Red Hat have been positioning themselves over the last two years as a cloud product provider. Programs such as their partner program have provided customers with a level of confidence that their partners can deliver safe, scalable and highly supported cloud environments. Last week they announced a comprehensive Platform as a Service (PaaS) cloud strategy, so I was interested to see what this is all about.
Claiming to be the only vendor capable of delivering an open source flexible cloud stack, including operating system, middleware and virtualization. Red Hat PaaS allows organisations, cloud providers and Software as a Service(SaaS) vendors to take existing applications and develop new applications then deploy them to a wide range of public and private clouds.
The PaaS is built around the proven JBoss enterprise server. This enables developers to build applications using frameworks and programming languages of their choice including Java, Groovy and Ruby. JBoss developer studio provides a comprehensive development environment for building and deploying applications to cloud instances. A key feature is that developers can leverage their existing skill set and do not have to learn new API’s to work with the Red Hat PaaS.

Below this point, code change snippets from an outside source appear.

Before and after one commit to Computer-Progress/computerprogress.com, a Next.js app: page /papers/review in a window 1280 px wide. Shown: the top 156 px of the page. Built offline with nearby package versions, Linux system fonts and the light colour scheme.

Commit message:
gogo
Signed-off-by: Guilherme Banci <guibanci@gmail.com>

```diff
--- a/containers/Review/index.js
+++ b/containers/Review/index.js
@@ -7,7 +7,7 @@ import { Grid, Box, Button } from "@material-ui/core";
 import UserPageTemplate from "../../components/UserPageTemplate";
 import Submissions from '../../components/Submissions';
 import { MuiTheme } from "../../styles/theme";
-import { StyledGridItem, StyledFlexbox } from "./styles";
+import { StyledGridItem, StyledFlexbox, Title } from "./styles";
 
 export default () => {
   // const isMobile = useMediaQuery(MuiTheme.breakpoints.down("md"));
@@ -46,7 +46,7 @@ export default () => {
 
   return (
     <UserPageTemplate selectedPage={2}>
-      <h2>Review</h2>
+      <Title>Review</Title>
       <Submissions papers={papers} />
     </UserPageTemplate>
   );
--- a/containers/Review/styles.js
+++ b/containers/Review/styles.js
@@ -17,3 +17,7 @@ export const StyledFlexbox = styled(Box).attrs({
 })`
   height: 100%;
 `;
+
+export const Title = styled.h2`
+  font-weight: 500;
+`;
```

For deployment, JBoss provides cloud images that are available through a number of cloud providers as well as being able to run on private clouds. Examples of where the images can be deployed include Red Hat Enterprise Virtualization, Amazon EC2 and Windows Hyper-V. A wide variety of options here offers organisations the ability to deploy existing applications to the cloud without having to rewrite them.

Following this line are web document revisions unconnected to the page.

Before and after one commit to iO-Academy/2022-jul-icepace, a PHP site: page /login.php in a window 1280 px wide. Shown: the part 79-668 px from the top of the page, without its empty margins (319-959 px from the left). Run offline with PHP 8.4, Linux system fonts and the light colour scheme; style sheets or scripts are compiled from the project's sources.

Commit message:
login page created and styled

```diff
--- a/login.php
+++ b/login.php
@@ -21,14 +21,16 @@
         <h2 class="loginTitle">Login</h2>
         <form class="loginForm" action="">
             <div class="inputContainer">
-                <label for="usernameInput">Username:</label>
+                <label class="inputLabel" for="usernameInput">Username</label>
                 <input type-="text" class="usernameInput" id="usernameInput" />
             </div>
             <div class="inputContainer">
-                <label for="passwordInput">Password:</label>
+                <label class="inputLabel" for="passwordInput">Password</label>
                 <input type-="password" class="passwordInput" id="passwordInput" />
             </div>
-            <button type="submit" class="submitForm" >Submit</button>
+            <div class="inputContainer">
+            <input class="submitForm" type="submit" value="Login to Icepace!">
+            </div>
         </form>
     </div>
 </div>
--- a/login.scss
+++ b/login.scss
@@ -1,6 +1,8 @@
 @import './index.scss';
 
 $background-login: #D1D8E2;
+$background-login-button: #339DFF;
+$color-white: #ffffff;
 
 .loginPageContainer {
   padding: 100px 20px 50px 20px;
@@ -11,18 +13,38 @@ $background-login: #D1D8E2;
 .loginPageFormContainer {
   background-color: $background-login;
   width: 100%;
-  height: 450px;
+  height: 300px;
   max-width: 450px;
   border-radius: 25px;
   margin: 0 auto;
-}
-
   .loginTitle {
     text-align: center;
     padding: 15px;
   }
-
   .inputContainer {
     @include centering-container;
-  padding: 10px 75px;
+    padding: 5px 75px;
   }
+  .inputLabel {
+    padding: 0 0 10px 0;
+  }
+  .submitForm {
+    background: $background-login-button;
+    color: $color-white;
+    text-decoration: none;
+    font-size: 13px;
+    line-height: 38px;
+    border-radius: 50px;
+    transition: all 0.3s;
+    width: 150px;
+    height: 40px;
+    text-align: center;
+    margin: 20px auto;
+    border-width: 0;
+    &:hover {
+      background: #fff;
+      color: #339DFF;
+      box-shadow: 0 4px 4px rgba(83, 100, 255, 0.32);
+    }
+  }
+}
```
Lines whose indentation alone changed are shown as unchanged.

In summary, this is a welcome development into widening the choices available to people moving to the cloud. The reality is that the offering from Red Hat is a serious choice for developers working in the Java or Ruby worlds. If that’s you, then vendor lock-in for a cloud provider is avoided using the Red Hat PaaS for deployment. If you would like to find out more about PaaS offerings from other vendors and evaluate them then consider taking the Learning Tree Cloud Computing course. The course explains the technology and evaluates vendor offerings in a vendor neutral way.